(Source data)
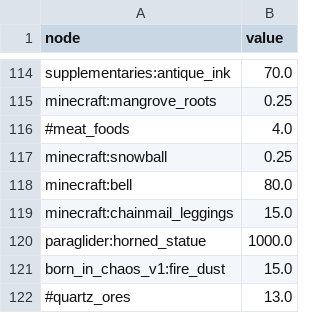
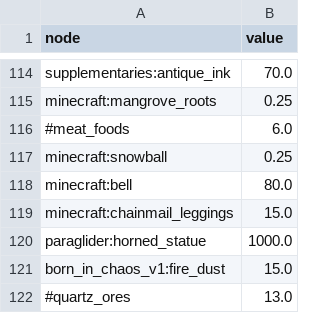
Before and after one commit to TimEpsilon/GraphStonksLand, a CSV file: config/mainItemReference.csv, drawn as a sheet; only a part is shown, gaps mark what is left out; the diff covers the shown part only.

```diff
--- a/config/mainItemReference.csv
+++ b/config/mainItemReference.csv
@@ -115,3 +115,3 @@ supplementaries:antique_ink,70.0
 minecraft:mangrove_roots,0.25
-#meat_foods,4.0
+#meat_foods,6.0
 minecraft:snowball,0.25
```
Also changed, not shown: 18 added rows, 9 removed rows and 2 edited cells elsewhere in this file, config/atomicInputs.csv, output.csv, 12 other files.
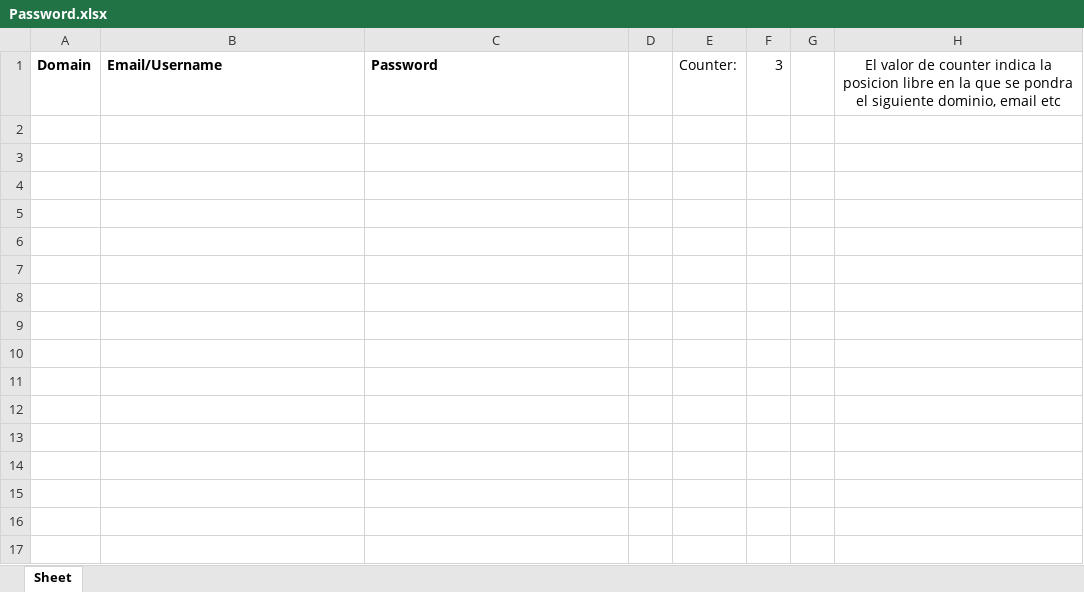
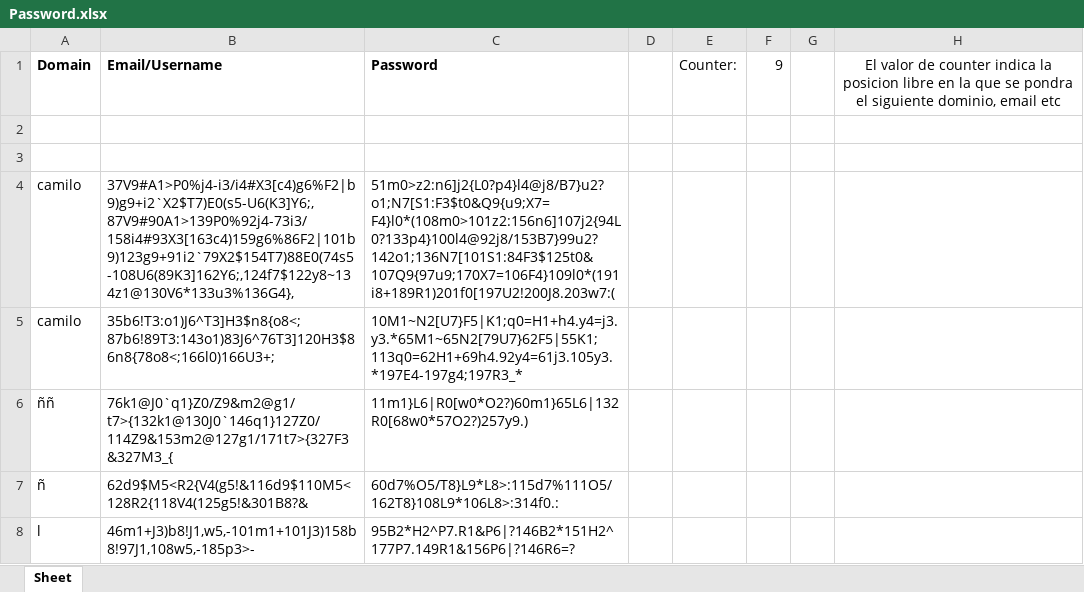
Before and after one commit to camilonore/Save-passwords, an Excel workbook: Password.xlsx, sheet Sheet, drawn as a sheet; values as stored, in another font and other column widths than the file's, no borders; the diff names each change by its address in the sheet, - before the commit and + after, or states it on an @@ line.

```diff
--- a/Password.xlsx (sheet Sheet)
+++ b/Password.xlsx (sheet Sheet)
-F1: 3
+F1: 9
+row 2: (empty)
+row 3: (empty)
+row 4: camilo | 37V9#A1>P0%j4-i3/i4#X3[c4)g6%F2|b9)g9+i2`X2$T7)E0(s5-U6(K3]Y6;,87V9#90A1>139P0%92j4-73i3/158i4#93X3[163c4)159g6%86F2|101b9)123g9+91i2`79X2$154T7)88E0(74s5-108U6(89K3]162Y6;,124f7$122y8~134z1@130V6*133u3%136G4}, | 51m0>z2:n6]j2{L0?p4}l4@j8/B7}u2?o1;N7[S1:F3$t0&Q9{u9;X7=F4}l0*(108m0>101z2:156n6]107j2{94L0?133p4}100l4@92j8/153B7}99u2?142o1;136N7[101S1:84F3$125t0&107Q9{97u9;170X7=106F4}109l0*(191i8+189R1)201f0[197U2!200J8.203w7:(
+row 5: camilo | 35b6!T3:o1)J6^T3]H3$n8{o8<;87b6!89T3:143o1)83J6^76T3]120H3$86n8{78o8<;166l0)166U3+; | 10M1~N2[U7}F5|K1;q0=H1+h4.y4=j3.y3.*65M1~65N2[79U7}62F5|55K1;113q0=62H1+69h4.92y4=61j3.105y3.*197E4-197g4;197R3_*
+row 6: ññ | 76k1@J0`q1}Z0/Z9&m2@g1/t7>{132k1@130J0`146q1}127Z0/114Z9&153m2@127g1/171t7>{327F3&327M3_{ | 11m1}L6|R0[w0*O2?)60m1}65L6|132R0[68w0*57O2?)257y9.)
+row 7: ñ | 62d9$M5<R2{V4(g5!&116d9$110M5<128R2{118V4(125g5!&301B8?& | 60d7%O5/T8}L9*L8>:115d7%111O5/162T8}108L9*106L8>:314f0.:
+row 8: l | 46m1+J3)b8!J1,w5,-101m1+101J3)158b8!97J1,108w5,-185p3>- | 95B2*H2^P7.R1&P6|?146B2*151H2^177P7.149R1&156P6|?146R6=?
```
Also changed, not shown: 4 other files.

**TASK STATEMENT:** Work out how many lines above have the string "commit" in them, and give only the number.

**ANSWER SECTION:** 2